**Assigned task:**
Your answer must be an exact copy of the entries, containing no images.
_ _ _ _ _
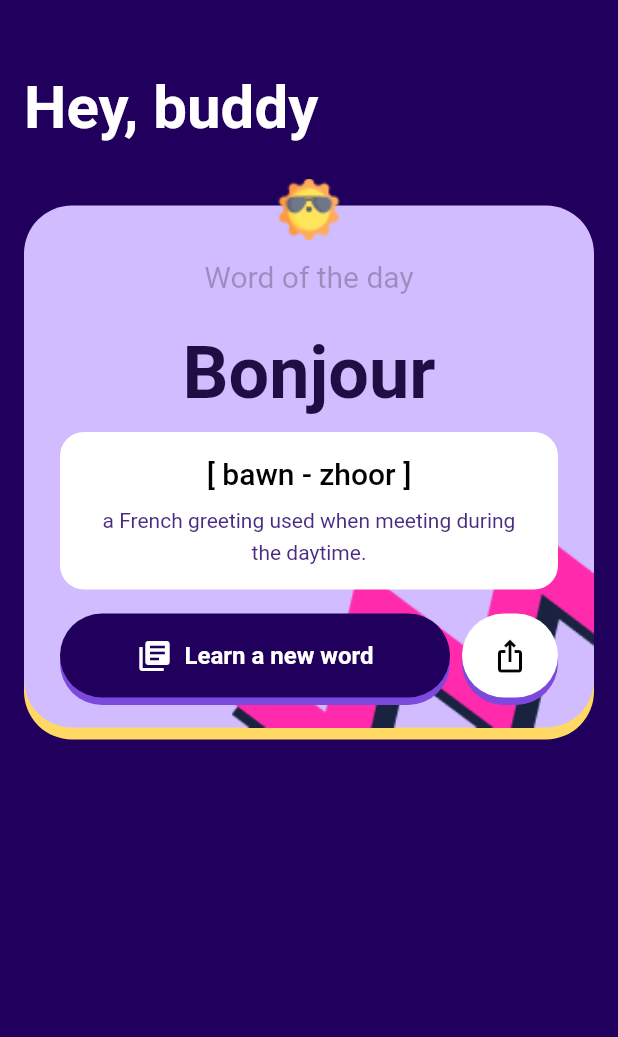
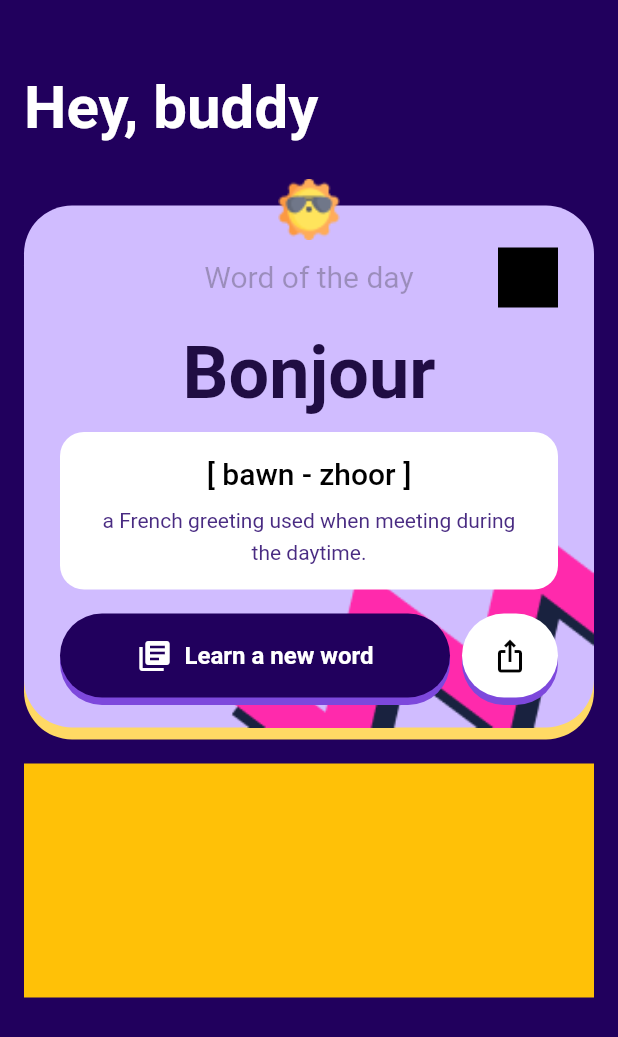
Before and after one commit to uxderrick/language_buddy, a Flutter app: the screen it shows after launch, on a phone screen of 412 x 824 dp. Shown: the top 1037 px of the screen. Run offline on Flutter 3.47's test engine with Material 2 defaults, Android fonts, the light colour scheme and no system bars; our stand-ins replace google_fonts; Roboto replaces fonts that are missing (Grandstander).

Commit message:
WOTD started with dropdown

```diff
--- a/lib/home.dart
+++ b/lib/home.dart
@@ -33,7 +33,7 @@ class Home extends StatelessWidget {
             Container(
               padding: const EdgeInsets.all(16),
               height: 156,
-              // color: Colors.amber,
+              color: Colors.amber,
             ),
           ],
         ),
--- a/lib/main.dart
+++ b/lib/main.dart
@@ -1,5 +1,4 @@
 import 'package:flutter/material.dart';
-import 'package:google_fonts/google_fonts.dart';
 import 'package:language_buddy/home.dart';
 
 void main() {
--- a/lib/wotd.dart
+++ b/lib/wotd.dart
@@ -39,10 +39,25 @@ class WordOfTheDay extends StatelessWidget {
                             ),
                           ),
                         ]),
-                    child: Image.asset(
-                      'images/zigzag.png',
-                      scale: 0.9,
-                      alignment: Alignment.bottomRight,
+                    child: Column(
+                      mainAxisAlignment: MainAxisAlignment.spaceBetween,
+                      crossAxisAlignment: CrossAxisAlignment.end,
+                      children: [
+                        Padding(
+                          padding: const EdgeInsets.only(right: 24, top: 28),
+                          //drowdown for languages
+                          child: Container(
+                            height: 40,
+                            width: 40,
+                            color: Colors.black,
+                          ),
+                        ),
+                        Image.asset(
+                          'images/zigzag.png',
+                          scale: 0.9,
+                          alignment: Alignment.bottomRight,
+                        ),
+                      ],
                     ),
                   ),
                 ),
@@ -79,7 +94,8 @@ class WordOfTheDay extends StatelessWidget {
                           borderRadius: BorderRadius.circular(16),
                         ),
                         child: Padding(
-                          padding: const EdgeInsets.all(16.0),
+                          padding: const EdgeInsets.symmetric(
+                              vertical: 16, horizontal: 24),
                           child: Column(
                             mainAxisAlignment: MainAxisAlignment.center,
                             children: [
@@ -94,8 +110,6 @@ class WordOfTheDay extends StatelessWidget {
                                 height: 8,
                               ),
                               SizedBox(
-                                width: 280,
-                                // height: 400,
                                 child: Text(
                                   'a French greeting used when meeting during the daytime.',
                                   style: GoogleFonts.grandstander(
```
_ _ _ _ _
**Your solution:**
Before and after one commit to uxderrick/language_buddy, a Flutter app: the screen it shows after launch, on a phone screen of 412 x 824 dp. Shown: the top 1037 px of the screen. Run offline on Flutter 3.47's test engine with Material 2 defaults, Android fonts, the light colour scheme and no system bars; our stand-ins replace google_fonts; Roboto replaces fonts that are missing (Grandstander).

Commit message:
WOTD started with dropdown

```diff
--- a/lib/home.dart
+++ b/lib/home.dart
@@ -33,7 +33,7 @@ class Home extends StatelessWidget {
             Container(
               padding: const EdgeInsets.all(16),
               height: 156,
-              // color: Colors.amber,
+              color: Colors.amber,
             ),
           ],
         ),
--- a/lib/main.dart
+++ b/lib/main.dart
@@ -1,5 +1,4 @@
 import 'package:flutter/material.dart';
-import 'package:google_fonts/google_fonts.dart';
 import 'package:language_buddy/home.dart';
 
 void main() {
--- a/lib/wotd.dart
+++ b/lib/wotd.dart
@@ -39,10 +39,25 @@ class WordOfTheDay extends StatelessWidget {
                             ),
                           ),
                         ]),
-                    child: Image.asset(
-                      'images/zigzag.png',
-                      scale: 0.9,
-                      alignment: Alignment.bottomRight,
+                    child: Column(
+                      mainAxisAlignment: MainAxisAlignment.spaceBetween,
+                      crossAxisAlignment: CrossAxisAlignment.end,
+                      children: [
+                        Padding(
+                          padding: const EdgeInsets.only(right: 24, top: 28),
+                          //drowdown for languages
+                          child: Container(
+                            height: 40,
+                            width: 40,
+                            color: Colors.black,
+                          ),
+                        ),
+                        Image.asset(
+                          'images/zigzag.png',
+                          scale: 0.9,
+                          alignment: Alignment.bottomRight,
+                        ),
+                      ],
                     ),
                   ),
                 ),
@@ -79,7 +94,8 @@ class WordOfTheDay extends StatelessWidget {
                           borderRadius: BorderRadius.circular(16),
                         ),
                         child: Padding(
-                          padding: const EdgeInsets.all(16.0),
+                          padding: const EdgeInsets.symmetric(
+                              vertical: 16, horizontal: 24),
                           child: Column(
                             mainAxisAlignment: MainAxisAlignment.center,
                             children: [
@@ -94,8 +110,6 @@ class WordOfTheDay extends StatelessWidget {
                                 height: 8,
                               ),
                               SizedBox(
-                                width: 280,
-                                // height: 400,
                                 child: Text(
                                   'a French greeting used when meeting during the daytime.',
                                   style: GoogleFonts.grandstander(
```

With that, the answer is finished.